2. When completing an application, every detail makes an impression. Make sure you spell all the words correctly, use correct grammar, follow the directions on the form, don’t leave questions blank if possible, and check to make sure all dates are correct.  Consider having a trusted adult proofread your application before submitting.

3. Identify qualities you have that would be important to a potential employer, such as strong work ethic, problem solving skills, communication, ability to follow directions, etc.

4. If you are invited to do an interview, role play answering common questions with a trusted adult.  Practice giving examples of when you used the skills above.  It is not necessary to disclose that you are on the autism spectrum when applying for a job, but you can share this information if you want to.
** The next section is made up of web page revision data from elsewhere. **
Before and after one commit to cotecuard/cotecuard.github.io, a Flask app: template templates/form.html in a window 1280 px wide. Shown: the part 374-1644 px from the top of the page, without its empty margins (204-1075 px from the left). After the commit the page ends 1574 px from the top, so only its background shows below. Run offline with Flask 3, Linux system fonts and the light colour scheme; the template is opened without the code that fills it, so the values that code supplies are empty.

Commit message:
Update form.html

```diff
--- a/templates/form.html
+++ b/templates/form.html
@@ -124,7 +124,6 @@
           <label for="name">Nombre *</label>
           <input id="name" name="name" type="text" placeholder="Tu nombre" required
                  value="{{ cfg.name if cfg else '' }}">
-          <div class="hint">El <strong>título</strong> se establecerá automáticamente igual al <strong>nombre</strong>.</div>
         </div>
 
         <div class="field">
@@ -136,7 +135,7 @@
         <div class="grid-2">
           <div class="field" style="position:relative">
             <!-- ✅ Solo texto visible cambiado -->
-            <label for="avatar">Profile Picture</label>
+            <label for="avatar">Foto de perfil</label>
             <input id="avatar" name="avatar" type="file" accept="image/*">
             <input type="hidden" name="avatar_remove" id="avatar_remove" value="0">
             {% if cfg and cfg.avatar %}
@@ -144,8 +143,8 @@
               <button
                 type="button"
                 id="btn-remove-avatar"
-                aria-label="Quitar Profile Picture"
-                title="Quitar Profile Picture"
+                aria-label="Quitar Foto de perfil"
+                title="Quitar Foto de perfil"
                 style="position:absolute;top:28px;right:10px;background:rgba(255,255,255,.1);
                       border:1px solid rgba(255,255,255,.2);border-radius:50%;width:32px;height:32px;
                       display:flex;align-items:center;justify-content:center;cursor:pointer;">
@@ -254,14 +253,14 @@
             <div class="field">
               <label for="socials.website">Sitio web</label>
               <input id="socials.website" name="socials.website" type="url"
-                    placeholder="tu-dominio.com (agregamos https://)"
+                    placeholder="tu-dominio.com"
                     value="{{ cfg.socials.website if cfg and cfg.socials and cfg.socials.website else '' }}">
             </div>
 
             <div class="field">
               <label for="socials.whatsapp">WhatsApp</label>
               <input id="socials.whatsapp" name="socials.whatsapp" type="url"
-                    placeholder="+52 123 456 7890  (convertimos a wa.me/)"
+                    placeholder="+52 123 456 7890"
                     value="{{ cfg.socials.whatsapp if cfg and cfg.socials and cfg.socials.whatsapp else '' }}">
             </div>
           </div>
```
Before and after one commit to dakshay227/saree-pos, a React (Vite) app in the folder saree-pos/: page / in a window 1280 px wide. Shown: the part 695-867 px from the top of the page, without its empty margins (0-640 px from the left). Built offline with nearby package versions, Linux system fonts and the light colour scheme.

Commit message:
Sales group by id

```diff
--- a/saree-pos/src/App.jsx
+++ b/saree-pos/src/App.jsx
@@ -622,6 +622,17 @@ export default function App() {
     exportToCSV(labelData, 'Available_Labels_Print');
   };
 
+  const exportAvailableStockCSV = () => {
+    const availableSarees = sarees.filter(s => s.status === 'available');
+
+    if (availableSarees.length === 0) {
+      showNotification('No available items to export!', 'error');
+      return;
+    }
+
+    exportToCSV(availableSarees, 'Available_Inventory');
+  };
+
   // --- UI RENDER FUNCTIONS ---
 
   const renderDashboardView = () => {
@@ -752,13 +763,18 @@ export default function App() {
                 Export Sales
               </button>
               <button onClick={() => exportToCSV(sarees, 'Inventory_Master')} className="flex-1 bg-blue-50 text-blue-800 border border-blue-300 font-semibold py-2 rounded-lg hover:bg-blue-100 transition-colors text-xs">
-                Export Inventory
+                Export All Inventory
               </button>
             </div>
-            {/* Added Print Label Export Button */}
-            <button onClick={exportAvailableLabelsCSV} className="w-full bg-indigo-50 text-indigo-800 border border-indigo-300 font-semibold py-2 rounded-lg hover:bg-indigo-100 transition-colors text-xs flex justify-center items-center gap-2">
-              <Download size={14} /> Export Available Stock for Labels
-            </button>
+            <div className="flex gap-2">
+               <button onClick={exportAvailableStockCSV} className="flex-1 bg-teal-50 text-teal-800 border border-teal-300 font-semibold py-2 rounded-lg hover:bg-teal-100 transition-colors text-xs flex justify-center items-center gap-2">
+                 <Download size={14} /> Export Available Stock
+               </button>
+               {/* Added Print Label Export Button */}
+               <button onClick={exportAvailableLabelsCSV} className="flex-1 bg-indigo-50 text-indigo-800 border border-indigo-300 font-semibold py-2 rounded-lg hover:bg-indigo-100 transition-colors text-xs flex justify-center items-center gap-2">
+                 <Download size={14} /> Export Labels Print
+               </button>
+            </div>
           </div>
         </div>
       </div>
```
5. Come prepared with information about the company and a few questions about the position.  Do a little research in advance to show that you know what you’re applying for and believe you are a great candidate for the job.

Zachary Brown analyzes information for a project for Salt River Project at The Precisionists’ Innovation & Technology Center in Phoenix. The Precisionists hired Zachary to be a data analyst assigned to the Records Management Team for SRP. On May 4, The Precisionists announced its commitment to provide jobs for hundreds of local adults with autism and different abilities.

Remember, applying for jobs can be a job itself. It takes most people months and submitting many applications before they get hired for the right job. If you become discouraged, focus on your goal of finding a job that will bring you joy and fulfilment for many years to come.

As an alternative to paid employment, volunteering is another great way to gain real-life experience. Consider opportunities at a local animal shelter, YMCA’s, nursing homes, hospitals, environmental organizations, etc.

Jamey Zurawski is co-owner of Design Works Gaming, a Scottsdale based company that embraces diversity and employs people with different abilities and talents.  Jamey is an AZA United board member and says they have had great success with employees who have ASD.

“Employers need to be open-minded and look past a traditional resume,” says Jamey. “We try our best to make the interview process comfortable. We understand individuals with autism might be more nervous and we want to put them at ease by getting to know them personally.”

Here are some tips for employers:

1. Keep in mind everyone has unique qualifications, personalities and traits.

2. Be up front about the company culture and expectations of the job.

3. Consider transferable skills.  For example, gaming skills from individuals who play Minecraft or Roblox can mean they are good problem solvers, have the ability to work together as a team and are creative.

4. ASD job seekers might prefer to do an interview over Zoom.  Sometimes being in person can cause their stress or anxiety to rise resulting in sweating, stuttering, etc.

Individuals with autism have so many talents and strengths to offer employers.  By having an open mind and thinking creatively about what is most important, teens can gain valuable work experience and employers may just find their next in-house superstar!

AZA United is a community-based nonprofit organization that provides a wide variety of direct services and supports for individuals with autism, their families, and the community. Programs include speech therapy, ABA behavioral intervention, habilitation and respite care, counseling, and parent training. To learn more about AZA United, visit

To learn more about Design Game Works, visit: